“This is the first step, a big step,” D’Alessandro said Monday. “This isn’t for me – the law won’t be retroactive for Joan’s killer. This is for changing the way things are. It’s for making a better, safer and more just world for people.”
D’Alessandro has endured three parole hearings — most recently in 2008 — for Joseph McGowan, the former high school teacher who was convicted of raping and murdering her daughter.
Sponsors of the amendment were happy to see it released from committee early in the legislative session. The committee advanced the bill in December, but it did not come up for a vote by the full Assembly before the legislative session ended on Jan. 12.

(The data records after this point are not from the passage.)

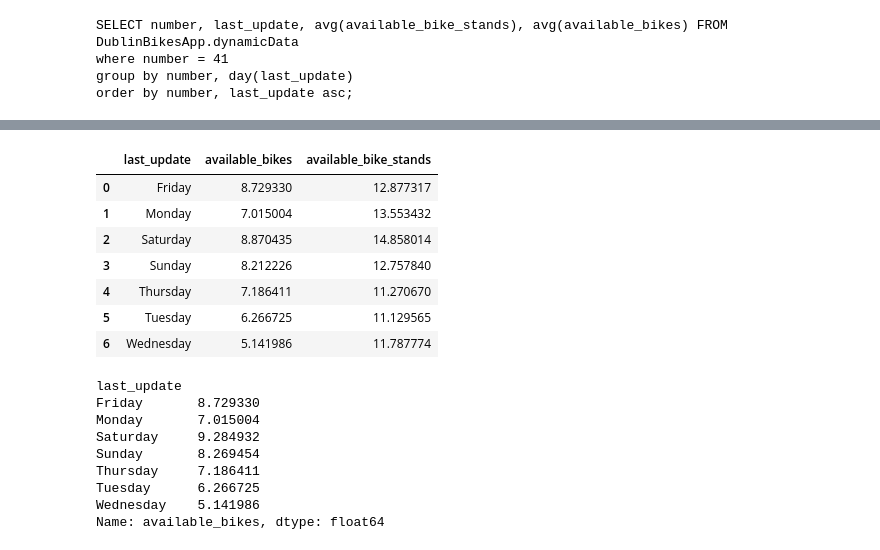
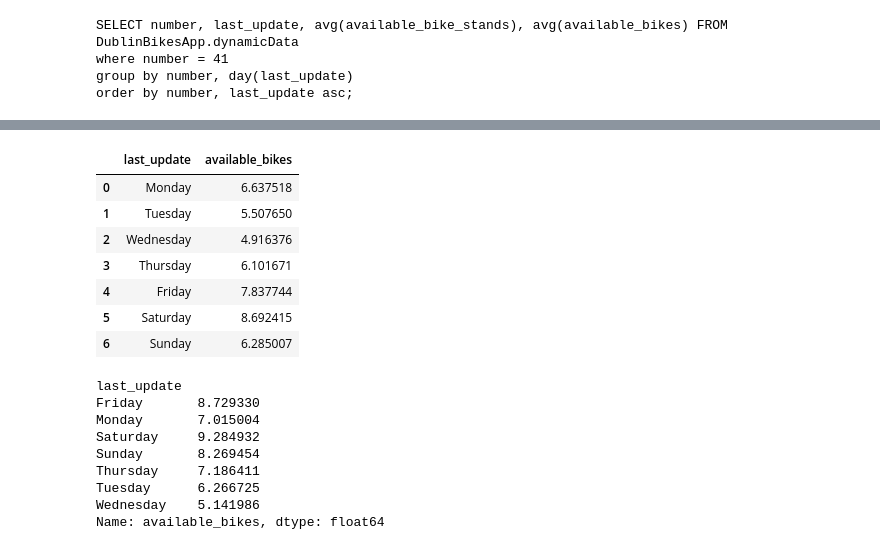
Before and after one commit to AdamMcCarthyCompSci/Dublin-Bikes-App, a Jupyter notebook: graph.ipynb, the cells around one changed output, grey strips where cells are left out. Drawn from its saved outputs; the diff is of its cells as text; code cells hidden in the pictures.

```diff
--- a/graph.ipynb
+++ b/graph.ipynb
@@ -132,20 +132,19 @@ newDF
 # %%
 
 df["last_update"] = pd.to_datetime(df["last_update"])
 res_df = df.groupby([df["last_update"].dt.dayofweek ])["available_bikes"].mean().reset_index()
-add_df = df.groupby([df["last_update"].dt.dayofweek ])["available_bike_stands"].mean().reset_index()
-res_df["available_bike_stands"] = add_df["available_bike_stands"]
+res_df["last_update"] = ["Monday", "Tuesday", "Wednesday", "Thursday", "Friday", "Saturday", "Sunday"]
 
 res_df
 # %% [output]
-|  | last_update | available_bikes | available_bike_stands |
-| 0 | Friday | 8.729330 | 12.877317 |
-| 1 | Monday | 7.015004 | 13.553432 |
-| 2 | Saturday | 8.870435 | 14.858014 |
-| 3 | Sunday | 8.212226 | 12.757840 |
-| 4 | Thursday | 7.186411 | 11.270670 |
-| 5 | Tuesday | 6.266725 | 11.129565 |
-| 6 | Wednesday | 5.141986 | 11.787774 |
+|  | last_update | available_bikes |
+| 0 | Monday | 6.637518 |
+| 1 | Tuesday | 5.507650 |
+| 2 | Wednesday | 4.916376 |
+| 3 | Thursday | 6.101671 |
+| 4 | Friday | 7.837744 |
+| 5 | Saturday | 8.692415 |
+| 6 | Sunday | 6.285007 |
 # %%
 res_df2 = df.groupby([df["day"], "day" ])["available_bike_stands"].mean()
 # %%
```
Also changed, not shown: parts of 7 cells of this notebook, 10 other files.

“The crimes covered in this legislation are atrocious regardless of the victim’s age,” said Assemblywoman Valerie Vainieri Huttle, D-Englewood, said. “The pain, suffering and anger would continue to manifest every time there is a new parole hearing. No family member should ever be subjected to the painful reminders of such horrifying events. A minor is a minor in all aspects of the law, and this bill eliminates an irrational discrepancy in New Jersey.”
Assemblyman Robert Auth, R-Old Tappan, said he believes there is a chance the full Assembly could vote on the bill early next week.
“I’m optimistic,” Auth said. “Once this is all over, Mrs. D’Alessandro can put another feather in her cap. She will have done something good for the state of New Jersey.”
In addition to a vote on the Assembly floor, a companion bill will need to take the same path in the state Senate. The Senate version of the bill will need to clear its Judiciary Committee before it can receive a full vote.
As of Monday, the Joan’s Law amendment was not listed on the schedule for the Senate Judiciary Committee’s next meeting on Thursday.
Sen. Gerald Cardinale, a sponsor of the Senate’s version of the bill, said recently that he hopes action in the Assembly would prompt the Senate Judiciary Committee to act.
On Monday D’Alessandro said she hopes “things move quickly” in the Senate so Governor Christie can sign the bill in April, which is Sexual Assault Awareness Month.